**THE PROBLEM:** Look for the word "reports" in the entries and copy every line where it shows up.

::: DATA FOR PROCESSING :::

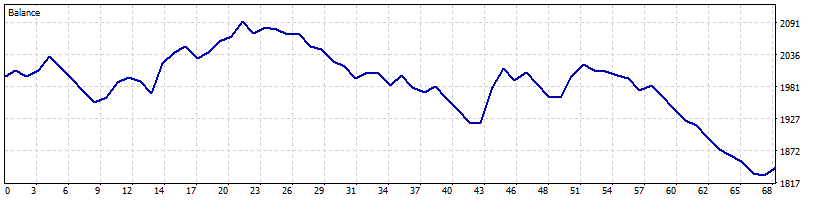
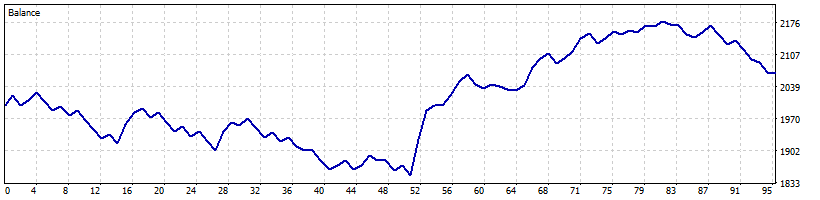
docs: refresh default real-tick report

diff --git a/reports/default-2026-real-ticks/index.html b/reports/default-2026-real-ticks/index.html
@@ -79,20 +79,20 @@ tbody tr:last-child th,tbody tr:last-child td{border-bottom:0}
 </style></head>
 <body>
 <header class="site-header"><div class="bar">
-<span class="brand">Nyao Scalper v45.0 <span class="tag">Backtest Report</span></span>
+<span class="brand">Nyao Scalper v46.0 <span class="tag">Backtest Report</span></span>
 <nav class="links" aria-label="Links"><a href="https://github.com/elrizwiraswara/nyao_scalper_mt5">GitHub &#8599;</a></nav>
 </div></header>
 <main>
 <div class="band spacer" aria-hidden="true"><div class="frame"></div></div>
-<section class="band"><div class="frame"><p class="section-title"><span class="slashes">//</span> Backtest Report</p><div class="intro"><h1>Default profile - XAUUSDm M1 vs M5, real ticks Jan-Sep 2026</h1><p class="lead"><b>Nyao Scalper v45.0</b> with <b>settings/default.set</b> on XAUUSDm M1, M5, real ticks, 2026-01 to 2026-09. Each month is a separate run starting from the same deposit.</p></div></div></section>
+<section class="band"><div class="frame"><p class="section-title"><span class="slashes">//</span> Backtest Report</p><div class="intro"><h1>Default profile - XAUUSDm M1 vs M5, real ticks Jan-Sep 2026</h1><p class="lead"><b>Nyao Scalper v46.0</b> with <b>settings/default.set</b> on XAUUSDm M1, M5, real ticks, 2026-01 to 2026-09. Each month is a separate run starting from the same deposit.</p></div></div></section>
 <div class="band spacer" aria-hidden="true"><div class="frame"></div></div>
-<section class="band"><div class="frame"><h2 class="section-title"><span class="slashes">//</span> Setup</h2><div class="cells setup"><div><span class="label">EA</span><span class="value">Nyao Scalper v45.0 (nyao_scalper.mq5)</span></div><div><span class="label">Settings</span><span class="value">settings/default.set</span></div><div><span class="label">Git commit</span><span class="value">51b4596</span></div><div><span class="label">Symbol / timeframes</span><span class="value">XAUUSDm / M1, M5</span></div><div><span class="label">Tick data</span><span class="value">Every tick based on real ticks</span></div><div><span class="label">Deposit / leverage</span><span class="value">2,000 USD / 1:500</span></div><div><span class="label">Runs</span><span class="value">One run per month, each starting from a fresh deposit</span></div><div><span class="label">Generated</span><span class="value">2026-10-13 11:12 with tools/backtest/nyao_backtest.py</span></div></div></div></section>
+<section class="band"><div class="frame"><h2 class="section-title"><span class="slashes">//</span> Setup</h2><div class="cells setup"><div><span class="label">EA</span><span class="value">Nyao Scalper v46.0 (nyao_scalper.mq5)</span></div><div><span class="label">Settings</span><span class="value">settings/default.set</span></div><div><span class="label">Git commit</span><span class="value">9f9a934</span></div><div><span class="label">Symbol / timeframes</span><span class="value">XAUUSDm / M1, M5</span></div><div><span class="label">Tick data</span><span class="value">Every tick based on real ticks</span></div><div><span class="label">Deposit / leverage</span><span class="value">2,000 USD / 1:500</span></div><div><span class="label">Runs</span><span class="value">One run per month, each starting from a fresh deposit</span></div><div><span class="label">Generated</span><span class="value">2026-10-14 03:28 with tools/backtest/nyao_backtest.py</span></div></div></div></section>
 <div class="band spacer" aria-hidden="true"><div class="frame"></div></div>
-<section class="band"><div class="frame"><h2 class="section-title"><span class="slashes">//</span> Summary</h2><div class="cells summary"><div><span class="tag">M1</span><span class="big pos">+7.5%</span><span class="muted">Total return (sum of runs)</span><dl class="metrics"><div><dt>Profitable runs</dt><dd>5 / 9</dd></div><div><dt>Best / worst run</dt><dd>+24.0% / -17.3%</dd></div><div><dt>Max drawdown</dt><dd>34.1%</dd></div><div><dt>Profit factor</dt><dd>1.01</dd></div><div><dt>Trades</dt><dd>1,555</dd></div><div><dt>Win rate</dt><dd>42%</dd></div><div><dt>Avg win / loss</dt><dd>$20.15 / -$14.58</dd></div><div><dt>Tick data</dt><dd>100% real ticks</dd></div></dl></div><div><span class="tag">M5</span><span class="big pos">+51.4%</span><span class="muted">Total return (sum of runs)</span><dl class="metrics"><div><dt>Profitable runs</dt><dd>5 / 9</dd></div><div><dt>Best / worst run</dt><dd>+34.1% / -7.8%</dd></div><div><dt>Max drawdown</dt><dd>20.3%</dd></div><div><dt>Profit factor</dt><dd>1.16</dd></div><div><dt>Trades</dt><dd>784</dd></div><div><dt>Win rate</dt><dd>43%</dd></div><div><dt>Avg win / loss</dt><dd>$21.84 / -$14.08</dd></div><div><dt>Tick data</dt><dd>100% real ticks</dd></div></dl></div></div></div></section>
+<section class="band"><div class="frame"><h2 class="section-title"><span class="slashes">//</span> Summary</h2><div class="cells summary"><div><span class="tag">M1</span><span class="big pos">+16.1%</span><span class="muted">Total return (sum of runs)</span><dl class="metrics"><div><dt>Profitable runs</dt><dd>3 / 9</dd></div><div><dt>Best / worst run</dt><dd>+37.6% / -21.3%</dd></div><div><dt>Max drawdown</dt><dd>35.3%</dd></div><div><dt>Profit factor</dt><dd>1.03</dd></div><div><dt>Trades</dt><dd>1,393</dd></div><div><dt>Win rate</dt><dd>41%</dd></div><div><dt>Avg win / loss</dt><dd>$21.32 / -$14.37</dd></div><div><dt>Tick data</dt><dd>100% real ticks</dd></div></dl></div><div><span class="tag">M5</span><span class="big pos">+82.6%</span><span class="muted">Total return (sum of runs)</span><dl class="metrics"><div><dt>Profitable runs</dt><dd>6 / 9</dd></div><div><dt>Best / worst run</dt><dd>+39.5% / -3.7%</dd></div><div><dt>Max drawdown</dt><dd>20.0%</dd></div><div><dt>Profit factor</dt><dd>1.20</dd></div><div><dt>Trades</dt><dd>1,107</dd></div><div><dt>Win rate</dt><dd>44%</dd></div><div><dt>Avg win / loss</dt><dd>$20.73 / -$13.62</dd></div><div><dt>Tick data</dt><dd>100% real ticks</dd></div></dl></div></div></div></section>
 <div class="band spacer" aria-hidden="true"><div class="frame"></div></div>
-<section class="band"><div class="frame"><h2 class="section-title"><span class="slashes">//</span> Results per Run</h2><div class="table-wrap"><table><thead><tr><th>Run</th><th>M1</th><th>M5</th></tr></thead><tbody><tr><th>2026-01</th><td><span class="ret pos">+24.0%</span><span class="sub">DD 12% · 180 trades</span></td><td><span class="ret pos">+34.1%</span><span class="sub">DD 6% · 109 trades</span></td></tr><tr><th>2026-02</th><td><span class="ret neg">-17.3%</span><span class="sub">DD 34% · 226 trades</span></td><td><span class="ret neg">-6.9%</span><span class="sub">DD 20% · 97 trades</span></td></tr><tr><th>2026-03</th><td><span class="ret pos">+2.0%</span><span class="sub">DD 21% · 281 trades</span></td><td><span class="ret pos">+9.5%</span><span class="sub">DD 14% · 114 trades</span></td></tr><tr><th>2026-04</th><td><span class="ret neg">-16.1%</span><span class="sub">DD 26% · 184 trades</span></td><td><span class="ret neg">-4.8%</span><span class="sub">DD 14% · 77 trades</span></td></tr><tr><th>2026-05</th><td><span class="ret pos">+8.6%</span><span class="sub">DD 13% · 127 trades</span></td><td><span class="ret pos">+8.7%</span><span class="sub">DD 7% · 75 trades</span></td></tr><tr><th>2026-06</th><td><span class="ret pos">+19.2%</span><span class="sub">DD 17% · 188 trades</span></td><td><span class="ret pos">+13.2%</span><span class="sub">DD 12% · 116 trades</span></td></tr><tr><th>2026-07</th><td><span class="ret neg">-3.8%</span><span class="sub">DD 15% · 124 trades</span></td><td><span class="ret pos">+9.5%</span><span class="sub">DD 6% · 74 trades</span></td></tr><tr><th>2026-08</th><td><span class="ret pos">+0.5%</span><span class="sub">DD 13% · 137 trades</span></td><td><span class="ret neg">-7.8%</span><span class="sub">DD 15% · 68 trades</span></td></tr><tr><th>2026-09</th><td><span class="ret neg">-9.5%</span><span class="sub">DD 21% · 108 trades</span></td><td><span class="ret neg">-4.0%</span><span class="sub">DD 11% · 54 trades</span></td></tr></tbody></table></div></div></section>
+<section class="band"><div class="frame"><h2 class="section-title"><span class="slashes">//</span> Results per Run</h2><div class="table-wrap"><table><thead><tr><th>Run</th><th>M1</th><th>M5</th></tr></thead><tbody><tr><th>2026-01</th><td><span class="ret pos">+37.6%</span><span class="sub">DD 8% · 172 trades</span></td><td><span class="ret pos">+39.5%</span><span class="sub">DD 9% · 165 trades</span></td></tr><tr><th>2026-02</th><td><span class="ret neg">-21.3%</span><span class="sub">DD 35% · 255 trades</span></td><td><span class="ret pos">+1.4%</span><span class="sub">DD 19% · 202 trades</span></td></tr><tr><th>2026-03</th><td><span class="ret pos">+9.6%</span><span class="sub">DD 17% · 280 trades</span></td><td><span class="ret pos">+9.9%</span><span class="sub">DD 19% · 198 trades</span></td></tr><tr><th>2026-04</th><td><span class="ret neg">-14.3%</span><span class="sub">DD 28% · 127 trades</span></td><td><span class="ret neg">-2.8%</span><span class="sub">DD 20% · 84 trades</span></td></tr><tr><th>2026-05</th><td><span class="ret neg">-6.3%</span><span class="sub">DD 17% · 111 trades</span></td><td><span class="ret pos">+1.5%</span><span class="sub">DD 13% · 89 trades</span></td></tr><tr><th>2026-06</th><td><span class="ret pos">+30.9%</span><span class="sub">DD 9% · 168 trades</span></td><td><span class="ret pos">+35.5%</span><span class="sub">DD 9% · 152 trades</span></td></tr><tr><th>2026-07</th><td><span class="ret neg">-4.5%</span><span class="sub">DD 17% · 93 trades</span></td><td><span class="ret neg">-3.7%</span><span class="sub">DD 10% · 66 trades</span></td></tr><tr><th>2026-08</th><td><span class="ret neg">-5.6%</span><span class="sub">DD 16% · 115 trades</span></td><td><span class="ret pos">+3.4%</span><span class="sub">DD 11% · 95 trades</span></td></tr><tr><th>2026-09</th><td><span class="ret neg">-9.8%</span><span class="sub">DD 18% · 72 trades</span></td><td><span class="ret neg">-2.2%</span><span class="sub">DD 12% · 56 trades</span></td></tr></tbody></table></div></div></section>
 <div class="band spacer" aria-hidden="true"><div class="frame"></div></div>
-<section class="band"><div class="frame"><h2 class="section-title"><span class="slashes">//</span> Balance Graphs</h2><h3 class="tf">M1</h3><div class="cells graphs"><figure><figcaption><b>2026-01</b><span class="pos">+24.0%</span><span class="faint">DD 12% · 180 trades</span></figcaption><img src="graphs/M1_2026-01.png" alt="M1 2026-01 balance graph" loading="lazy"></figure><figure><figcaption><b>2026-02</b><span class="neg">-17.3%</span><span class="faint">DD 34% · 226 trades</span></figcaption><img src="graphs/M1_2026-02.png" alt="M1 2026-02 balance graph" loading="lazy"></figure><figure><figcaption><b>2026-03</b><span class="pos">+2.0%</span><span class="faint">DD 21% · 281 trades</span></figcaption><img src="graphs/M1_2026-03.png" alt="M1 2026-03 balance graph" loading="lazy"></figure><figure><figcaption><b>2026-04</b><span class="neg">-16.1%</span><span class="faint">DD 26% · 184 trades</span></figcaption><img src="graphs/M1_2026-04.png" alt="M1 2026-04 balance graph" loading="lazy"></figure><figure><figcaption><b>2026-05</b><span class="pos">+8.6%</span><span class="faint">DD 13% · 127 trades</span></figcaption><img src="graphs/M1_2026-05.png" alt="M1 2026-05 balance graph" loading="lazy"></figure><figure><figcaption><b>2026-06</b><span class="pos">+19.2%</span><span class="faint">DD 17% · 188 trades</span></figcaption><img src="graphs/M1_2026-06.png" alt="M1 2026-06 balance graph" loading="lazy"></figure><figure><figcaption><b>2026-07</b><span class="neg">-3.8%</span><span class="faint">DD 15% · 124 trades</span></figcaption><img src="graphs/M1_2026-07.png" alt="M1 2026-07 balance graph" loading="lazy"></figure><figure><figcaption><b>2026-08</b><span class="pos">+0.5%</span><span class="faint">DD 13% · 137 trades</span></figcaption><img src="graphs/M1_2026-08.png" alt="M1 2026-08 balance graph" loading="lazy"></figure><figure><figcaption><b>2026-09</b><span class="neg">-9.5%</span><span class="faint">DD 21% · 108 trades</span></figcaption><img src="graphs/M1_2026-09.png" alt="M1 2026-09 balance graph" loading="lazy"></figure></div><h3 class="tf">M5</h3><div class="cells graphs"><figure><figcaption><b>2026-01</b><span class="pos">+34.1%</span><span class="faint">DD 6% · 109 trades</span></figcaption><img src="graphs/M5_2026-01.png" alt="M5 2026-01 balance graph" loading="lazy"></figure><figure><figcaption><b>2026-02</b><span class="neg">-6.9%</span><span class="faint">DD 20% · 97 trades</span></figcaption><img src="graphs/M5_2026-02.png" alt="M5 2026-02 balance graph" loading="lazy"></figure><figure><figcaption><b>2026-03</b><span class="pos">+9.5%</span><span class="faint">DD 14% · 114 trades</span></figcaption><img src="graphs/M5_2026-03.png" alt="M5 2026-03 balance graph" loading="lazy"></figure><figure><figcaption><b>2026-04</b><span class="neg">-4.8%</span><span class="faint">DD 14% · 77 trades</span></figcaption><img src="graphs/M5_2026-04.png" alt="M5 2026-04 balance graph" loading="lazy"></figure><figure><figcaption><b>2026-05</b><span class="pos">+8.7%</span><span class="faint">DD 7% · 75 trades</span></figcaption><img src="graphs/M5_2026-05.png" alt="M5 2026-05 balance graph" loading="lazy"></figure><figure><figcaption><b>2026-06</b><span class="pos">+13.2%</span><span class="faint">DD 12% · 116 trades</span></figcaption><img src="graphs/M5_2026-06.png" alt="M5 2026-06 balance graph" loading="lazy"></figure><figure><figcaption><b>2026-07</b><span class="pos">+9.5%</span><span class="faint">DD 6% · 74 trades</span></figcaption><img src="graphs/M5_2026-07.png" alt="M5 2026-07 balance graph" loading="lazy"></figure><figure><figcaption><b>2026-08</b><span class="neg">-7.8%</span><span class="faint">DD 15% · 68 trades</span></figcaption><img src="graphs/M5_2026-08.png" alt="M5 2026-08 balance graph" loading="lazy"></figure><figure><figcaption><b>2026-09</b><span class="neg">-4.0%</span><span class="faint">DD 11% · 54 trades</span></figcaption><img src="graphs/M5_2026-09.png" alt="M5 2026-09 balance graph" loading="lazy"></figure></div></div></section>
+<section class="band"><div class="frame"><h2 class="section-title"><span class="slashes">//</span> Balance Graphs</h2><h3 class="tf">M1</h3><div class="cells graphs"><figure><figcaption><b>2026-01</b><span class="pos">+37.6%</span><span class="faint">DD 8% · 172 trades</span></figcaption><img src="graphs/M1_2026-01.png" alt="M1 2026-01 balance graph" loading="lazy"></figure><figure><figcaption><b>2026-02</b><span class="neg">-21.3%</span><span class="faint">DD 35% · 255 trades</span></figcaption><img src="graphs/M1_2026-02.png" alt="M1 2026-02 balance graph" loading="lazy"></figure><figure><figcaption><b>2026-03</b><span class="pos">+9.6%</span><span class="faint">DD 17% · 280 trades</span></figcaption><img src="graphs/M1_2026-03.png" alt="M1 2026-03 balance graph" loading="lazy"></figure><figure><figcaption><b>2026-04</b><span class="neg">-14.3%</span><span class="faint">DD 28% · 127 trades</span></figcaption><img src="graphs/M1_2026-04.png" alt="M1 2026-04 balance graph" loading="lazy"></figure><figure><figcaption><b>2026-05</b><span class="neg">-6.3%</span><span class="faint">DD 17% · 111 trades</span></figcaption><img src="graphs/M1_2026-05.png" alt="M1 2026-05 balance graph" loading="lazy"></figure><figure><figcaption><b>2026-06</b><span class="pos">+30.9%</span><span class="faint">DD 9% · 168 trades</span></figcaption><img src="graphs/M1_2026-06.png" alt="M1 2026-06 balance graph" loading="lazy"></figure><figure><figcaption><b>2026-07</b><span class="neg">-4.5%</span><span class="faint">DD 17% · 93 trades</span></figcaption><img src="graphs/M1_2026-07.png" alt="M1 2026-07 balance graph" loading="lazy"></figure><figure><figcaption><b>2026-08</b><span class="neg">-5.6%</span><span class="faint">DD 16% · 115 trades</span></figcaption><img src="graphs/M1_2026-08.png" alt="M1 2026-08 balance graph" loading="lazy"></figure><figure><figcaption><b>2026-09</b><span class="neg">-9.8%</span><span class="faint">DD 18% · 72 trades</span></figcaption><img src="graphs/M1_2026-09.png" alt="M1 2026-09 balance graph" loading="lazy"></figure></div><h3 class="tf">M5</h3><div class="cells graphs"><figure><figcaption><b>2026-01</b><span class="pos">+39.5%</span><span class="faint">DD 9% · 165 trades</span></figcaption><img src="graphs/M5_2026-01.png" alt="M5 2026-01 balance graph" loading="lazy"></figure><figure><figcaption><b>2026-02</b><span class="pos">+1.4%</span><span class="faint">DD 19% · 202 trades</span></figcaption><img src="graphs/M5_2026-02.png" alt="M5 2026-02 balance graph" loading="lazy"></figure><figure><figcaption><b>2026-03</b><span class="pos">+9.9%</span><span class="faint">DD 19% · 198 trades</span></figcaption><img src="graphs/M5_2026-03.png" alt="M5 2026-03 balance graph" loading="lazy"></figure><figure><figcaption><b>2026-04</b><span class="neg">-2.8%</span><span class="faint">DD 20% · 84 trades</span></figcaption><img src="graphs/M5_2026-04.png" alt="M5 2026-04 balance graph" loading="lazy"></figure><figure><figcaption><b>2026-05</b><span class="pos">+1.5%</span><span class="faint">DD 13% · 89 trades</span></figcaption><img src="graphs/M5_2026-05.png" alt="M5 2026-05 balance graph" loading="lazy"></figure><figure><figcaption><b>2026-06</b><span class="pos">+35.5%</span><span class="faint">DD 9% · 152 trades</span></figcaption><img src="graphs/M5_2026-06.png" alt="M5 2026-06 balance graph" loading="lazy"></figure><figure><figcaption><b>2026-07</b><span class="neg">-3.7%</span><span class="faint">DD 10% · 66 trades</span></figcaption><img src="graphs/M5_2026-07.png" alt="M5 2026-07 balance graph" loading="lazy"></figure><figure><figcaption><b>2026-08</b><span class="pos">+3.4%</span><span class="faint">DD 11% · 95 trades</span></figcaption><img src="graphs/M5_2026-08.png" alt="M5 2026-08 balance graph" loading="lazy"></figure><figure><figcaption><b>2026-09</b><span class="neg">-2.2%</span><span class="faint">DD 12% · 56 trades</span></figcaption><img src="graphs/M5_2026-09.png" alt="M5 2026-09 balance graph" loading="lazy"></figure></div></div></section>
 <div class="band spacer" aria-hidden="true"><div class="frame"></div></div>
 <section class="band"><div class="frame"><h2 class="section-title"><span class="slashes">//</span> Notes</h2><div class="note"><p>Total return is the sum of the monthly returns: each month starts from the same deposit, so it is not compounded.</p><p>Backtests are not a guarantee of future results. Trading Forex and CFDs involves significant risk; forward-test on a demo account before using real money.</p></div></div></section>
 <div class="band spacer" aria-hidden="true"><div class="frame"></div></div>

diff --git a/reports/default-2026-real-ticks/summary.md b/reports/default-2026-real-ticks/summary.md
@@ -2,14 +2,14 @@
 
 | Setting | Value |
 |---|---|
-| EA | Nyao Scalper v45.0 (`nyao_scalper.mq5`) |
+| EA | Nyao Scalper v46.0 (`nyao_scalper.mq5`) |
 | Settings | `settings/default.set` |
-| Git commit | 51b4596 |
+| Git commit | 9f9a934 |
 | Symbol / timeframes | XAUUSDm / M1, M5 |
 | Tick data | Every tick based on real ticks |
 | Deposit / leverage | 2,000 USD / 1:500 |
 | Runs | One run per month, each starting from a fresh deposit |
-| Generated | 2026-10-13 11:12 with `tools/backtest/nyao_backtest.py` |
+| Generated | 2026-10-14 03:28 with `tools/backtest/nyao_backtest.py` |
 
 ## Summary
 
@@ -17,97 +17,97 @@ Total return is the sum of the monthly returns (each month starts from the same 
 
 | Timeframe | Total return | Profitable | Best / worst run | Max drawdown | Trades | Win rate | Avg win / loss | Profit factor | Tick data |
 |---|---|---|---|---|---|---|---|---|---|
-| M1 | +7.5% | 5/9 | +24.0% / -17.3% | 34.1% | 1,555 | 42% | $20.15 / -$14.58 | 1.01 | 100% real ticks |
-| M5 | +51.4% | 5/9 | +34.1% / -7.8% | 20.3% | 784 | 43% | $21.84 / -$14.08 | 1.16 | 100% real ticks |
+| M1 | +16.1% | 3/9 | +37.6% / -21.3% | 35.3% | 1,393 | 41% | $21.32 / -$14.37 | 1.03 | 100% real ticks |
+| M5 | +82.6% | 6/9 | +39.5% / -3.7% | 20.0% | 1,107 | 44% | $20.73 / -$13.62 | 1.20 | 100% real ticks |
 
 ## Results per run
 
 | Run | M1 | M5 |
 |---|---|---|
-| 2026-01 | +24.0% (DD 12%, 180 trades) | +34.1% (DD 6%, 109 trades) |
-| 2026-02 | -17.3% (DD 34%, 226 trades) | -6.9% (DD 20%, 97 trades) |
-| 2026-03 | +2.0% (DD 21%, 281 trades) | +9.5% (DD 14%, 114 trades) |
-| 2026-04 | -16.1% (DD 26%, 184 trades) | -4.8% (DD 14%, 77 trades) |
-| 2026-05 | +8.6% (DD 13%, 127 trades) | +8.7% (DD 7%, 75 trades) |
-| 2026-06 | +19.2% (DD 17%, 188 trades) | +13.2% (DD 12%, 116 trades) |
-| 2026-07 | -3.8% (DD 15%, 124 trades) | +9.5% (DD 6%, 74 trades) |
-| 2026-08 | +0.5% (DD 13%, 137 trades) | -7.8% (DD 15%, 68 trades) |
-| 2026-09 | -9.5% (DD 21%, 108 trades) | -4.0% (DD 11%, 54 trades) |
+| 2026-01 | +37.6% (DD 8%, 172 trades) | +39.5% (DD 9%, 165 trades) |
+| 2026-02 | -21.3% (DD 35%, 255 trades) | +1.4% (DD 19%, 202 trades) |
+| 2026-03 | +9.6% (DD 17%, 280 trades) | +9.9% (DD 19%, 198 trades) |
+| 2026-04 | -14.3% (DD 28%, 127 trades) | -2.8% (DD 20%, 84 trades) |
+| 2026-05 | -6.3% (DD 17%, 111 trades) | +1.5% (DD 13%, 89 trades) |
+| 2026-06 | +30.9% (DD 9%, 168 trades) | +35.5% (DD 9%, 152 trades) |
+| 2026-07 | -4.5% (DD 17%, 93 trades) | -3.7% (DD 10%, 66 trades) |
+| 2026-08 | -5.6% (DD 16%, 115 trades) | +3.4% (DD 11%, 95 trades) |
+| 2026-09 | -9.8% (DD 18%, 72 trades) | -2.2% (DD 12%, 56 trades) |
 
 ## Balance graphs
 
 ### M1
 
-**2026-01** +24.0%
+**2026-01** +37.6%
 
 ![M1 2026-01](graphs/M1_2026-01.png)
 
-**2026-02** -17.3%
+**2026-02** -21.3%
 
 ![M1 2026-02](graphs/M1_2026-02.png)
 
-**2026-03** +2.0%
+**2026-03** +9.6%
 
 ![M1 2026-03](graphs/M1_2026-03.png)
 
-**2026-04** -16.1%
+**2026-04** -14.3%
 
 ![M1 2026-04](graphs/M1_2026-04.png)
 
-**2026-05** +8.6%
+**2026-05** -6.3%
 
 ![M1 2026-05](graphs/M1_2026-05.png)
 
-**2026-06** +19.2%
+**2026-06** +30.9%
 
 ![M1 2026-06](graphs/M1_2026-06.png)
 
-**2026-07** -3.8%
+**2026-07** -4.5%
 
 ![M1 2026-07](graphs/M1_2026-07.png)
 
-**2026-08** +0.5%
+**2026-08** -5.6%
 
 ![M1 2026-08](graphs/M1_2026-08.png)
 
-**2026-09** -9.5%
+**2026-09** -9.8%
 
 ![M1 2026-09](graphs/M1_2026-09.png)
 
 ### M5
 
-**2026-01** +34.1%
+**2026-01** +39.5%
 
 ![M5 2026-01](graphs/M5_2026-01.png)
 
-**2026-02** -6.9%
+**2026-02** +1.4%
 
 ![M5 2026-02](graphs/M5_2026-02.png)
 
-**2026-03** +9.5%
+**2026-03** +9.9%
 
 ![M5 2026-03](graphs/M5_2026-03.png)
 
-**2026-04** -4.8%
+**2026-04** -2.8%
 
 ![M5 2026-04](graphs/M5_2026-04.png)
 
-**2026-05** +8.7%
+**2026-05** +1.5%
 
 ![M5 2026-05](graphs/M5_2026-05.png)
 
-**2026-06** +13.2%
+**2026-06** +35.5%
 
 ![M5 2026-06](graphs/M5_2026-06.png)
 
-**2026-07** +9.5%
+**2026-07** -3.7%
 
 ![M5 2026-07](graphs/M5_2026-07.png)
 
-**2026-08** -7.8%
+**2026-08** +3.4%
 
 ![M5 2026-08](graphs/M5_2026-08.png)
 
-**2026-09** -4.0%
+**2026-09** -2.2%
 
 ![M5 2026-09](graphs/M5_2026-09.png)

:::

**OUTPUT FOR THIS EXERCISE:**
diff --git a/reports/default-2026-real-ticks/index.html b/reports/default-2026-real-ticks/index.html
diff --git a/reports/default-2026-real-ticks/summary.md b/reports/default-2026-real-ticks/summary.md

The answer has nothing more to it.